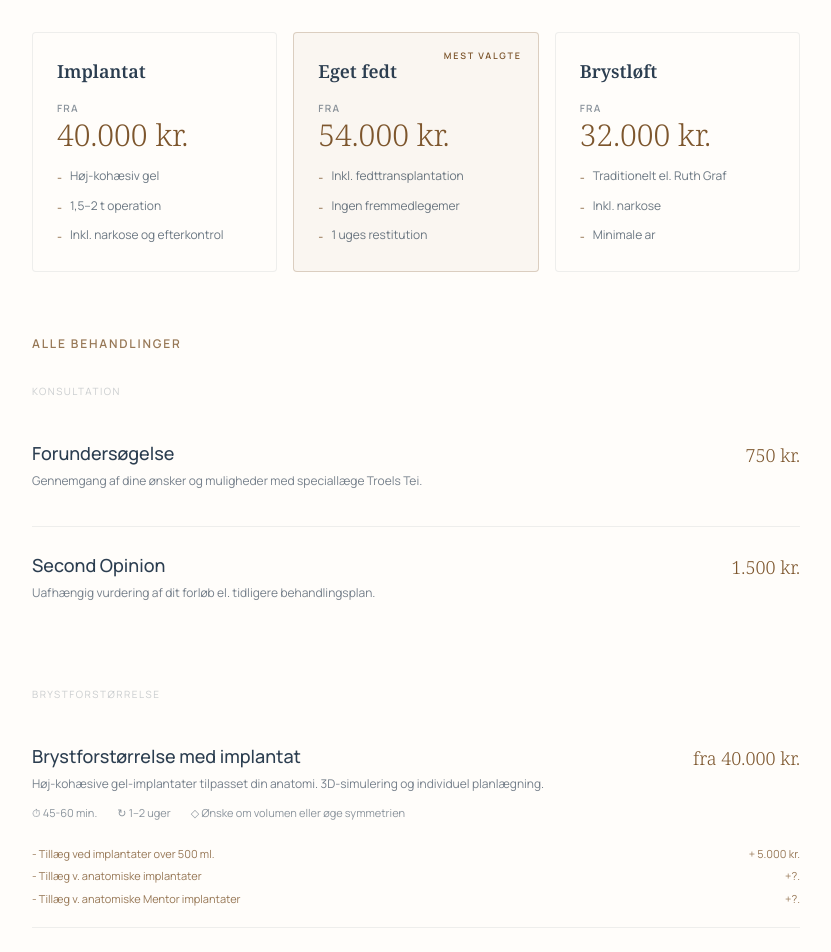
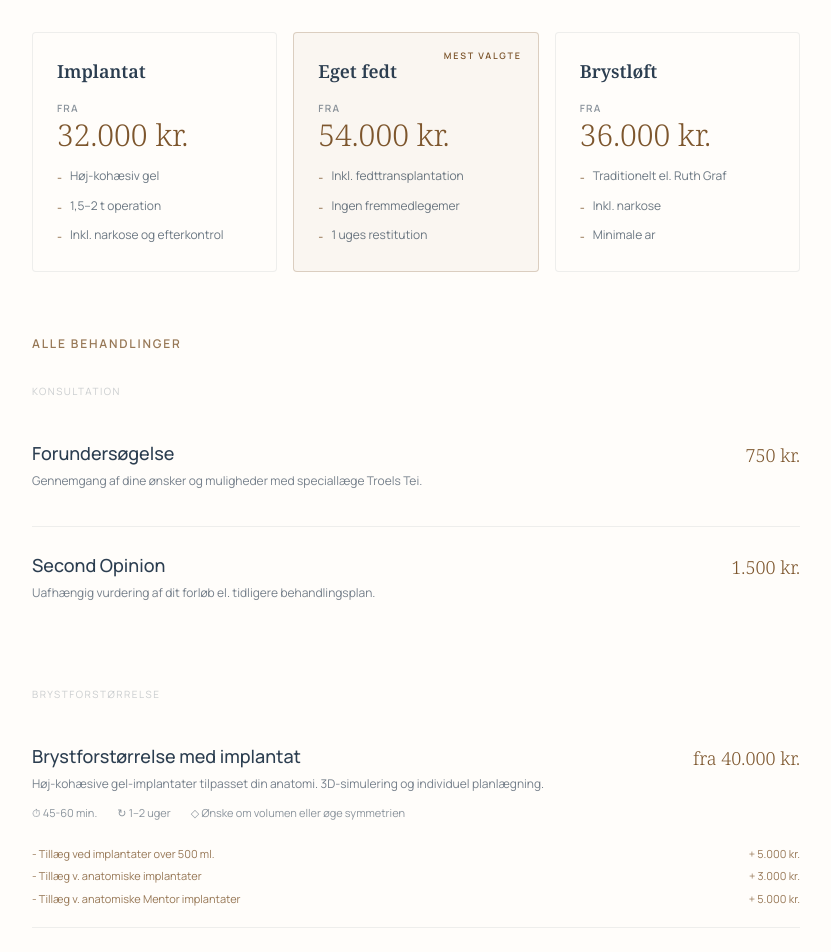
Before and after one commit to brystcenteresbjerg/brystcenter-esbjerg, a Next.js app: page /priser in a window 1280 px wide. Shown: the part 800-1752 px from the top of the page, without its empty margins (64-895 px from the left). Built offline with nearby package versions, Linux system fonts and the light colour scheme.

Commit message:
Update priser.ts

```diff
--- a/src/data/priser.ts
+++ b/src/data/priser.ts
@@ -29,7 +29,7 @@ export interface FeaturedCard {
 export const featured: FeaturedCard[] = [
   {
     title: "Implantat",
-    price: "40.000 kr.",
+    price: "32.000 kr.",
     bullets: ["Høj-kohæsiv gel", "1,5–2 t operation", "Inkl. narkose og efterkontrol"],
   },
   {
@@ -40,7 +40,7 @@ export const featured: FeaturedCard[] = [
   },
   {
     title: "Brystløft",
-    price: "32.000 kr.",
+    price: "36.000 kr.",
     bullets: ["Traditionelt el. Ruth Graf", "Inkl. narkose", "Minimale ar"],
   },
 ];
@@ -76,8 +76,8 @@ export const treatments: TreatmentGroup[] = [
         href: "/behandlinger/bfo-implantat",
         supplements: [
           { label: "Tillæg ved implantater over 500 ml.", price: "+ 5.000 kr." },
-          { label: "Tillæg v. anatomiske implantater", price: "+?." },
-          { label: "Tillæg v. anatomiske Mentor implantater", price: "+?." },
+          { label: "Tillæg v. anatomiske implantater", price: "+ 3.000 kr." },
+          { label: "Tillæg v. anatomiske Mentor implantater", price: "+ 5.000 kr." },
         ],
       },
       {
@@ -103,8 +103,8 @@ export const treatments: TreatmentGroup[] = [
         href: "/booking",
         supplements: [
           { label: "Tillæg ved implantater over 500 ml.", price: "+ 5.000 kr." },
-          { label: "Tillæg v. anatomiske implantater", price: "+?." },
-          { label: "Tillæg v. Mentor implantater", price: "+?." },
+          { label: "Tillæg v. anatomiske implantater", price: "+ 3.000 kr." },
+          { label: "Tillæg v. Mentor implantater", price: "+ 5.000 kr." },
         ],
       },
     ],
@@ -168,9 +168,9 @@ export const treatments: TreatmentGroup[] = [
         href: "/behandlinger/udskiftning-af-protese",
         supplements: [
           { label: "Tillæg ved implantater over 500 ml.", price: "+ 5.000 kr." },
-          { label: "Tillæg v. anatomiske implantater", price: "+?." },
-          { label: "Tillæg v. Mentor implantater", price: "+?." },
-          { label: "Tillæg v. ved kapseldannelse", price: "+5.000 kr." },
+          { label: "Tillæg v. anatomiske implantater", price: "+ 3.000 kr." },
+          { label: "Tillæg v. Mentor implantater", price: "+ 5.000 kr." },
+          { label: "Tillæg v. ved kapseldannelse", price: "+ 5.000 kr." },
         ],
       },
       {
```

## TASK DETAILS
Keep the pictures out while you retype all of the data above exactly as it appears.

## WRITTEN ANSWER
Before and after one commit to brystcenteresbjerg/brystcenter-esbjerg, a Next.js app: page /priser in a window 1280 px wide. Shown: the part 800-1752 px from the top of the page, without its empty margins (64-895 px from the left). Built offline with nearby package versions, Linux system fonts and the light colour scheme.

Commit message:
Update priser.ts

```diff
--- a/src/data/priser.ts
+++ b/src/data/priser.ts
@@ -29,7 +29,7 @@ export interface FeaturedCard {
 export const featured: FeaturedCard[] = [
   {
     title: "Implantat",
-    price: "40.000 kr.",
+    price: "32.000 kr.",
     bullets: ["Høj-kohæsiv gel", "1,5–2 t operation", "Inkl. narkose og efterkontrol"],
   },
   {
@@ -40,7 +40,7 @@ export const featured: FeaturedCard[] = [
   },
   {
     title: "Brystløft",
-    price: "32.000 kr.",
+    price: "36.000 kr.",
     bullets: ["Traditionelt el. Ruth Graf", "Inkl. narkose", "Minimale ar"],
   },
 ];
@@ -76,8 +76,8 @@ export const treatments: TreatmentGroup[] = [
         href: "/behandlinger/bfo-implantat",
         supplements: [
           { label: "Tillæg ved implantater over 500 ml.", price: "+ 5.000 kr." },
-          { label: "Tillæg v. anatomiske implantater", price: "+?." },
-          { label: "Tillæg v. anatomiske Mentor implantater", price: "+?." },
+          { label: "Tillæg v. anatomiske implantater", price: "+ 3.000 kr." },
+          { label: "Tillæg v. anatomiske Mentor implantater", price: "+ 5.000 kr." },
         ],
       },
       {
@@ -103,8 +103,8 @@ export const treatments: TreatmentGroup[] = [
         href: "/booking",
         supplements: [
           { label: "Tillæg ved implantater over 500 ml.", price: "+ 5.000 kr." },
-          { label: "Tillæg v. anatomiske implantater", price: "+?." },
-          { label: "Tillæg v. Mentor implantater", price: "+?." },
+          { label: "Tillæg v. anatomiske implantater", price: "+ 3.000 kr." },
+          { label: "Tillæg v. Mentor implantater", price: "+ 5.000 kr." },
         ],
       },
     ],
@@ -168,9 +168,9 @@ export const treatments: TreatmentGroup[] = [
         href: "/behandlinger/udskiftning-af-protese",
         supplements: [
           { label: "Tillæg ved implantater over 500 ml.", price: "+ 5.000 kr." },
-          { label: "Tillæg v. anatomiske implantater", price: "+?." },
-          { label: "Tillæg v. Mentor implantater", price: "+?." },
-          { label: "Tillæg v. ved kapseldannelse", price: "+5.000 kr." },
+          { label: "Tillæg v. anatomiske implantater", price: "+ 3.000 kr." },
+          { label: "Tillæg v. Mentor implantater", price: "+ 5.000 kr." },
+          { label: "Tillæg v. ved kapseldannelse", price: "+ 5.000 kr." },
         ],
       },
       {
```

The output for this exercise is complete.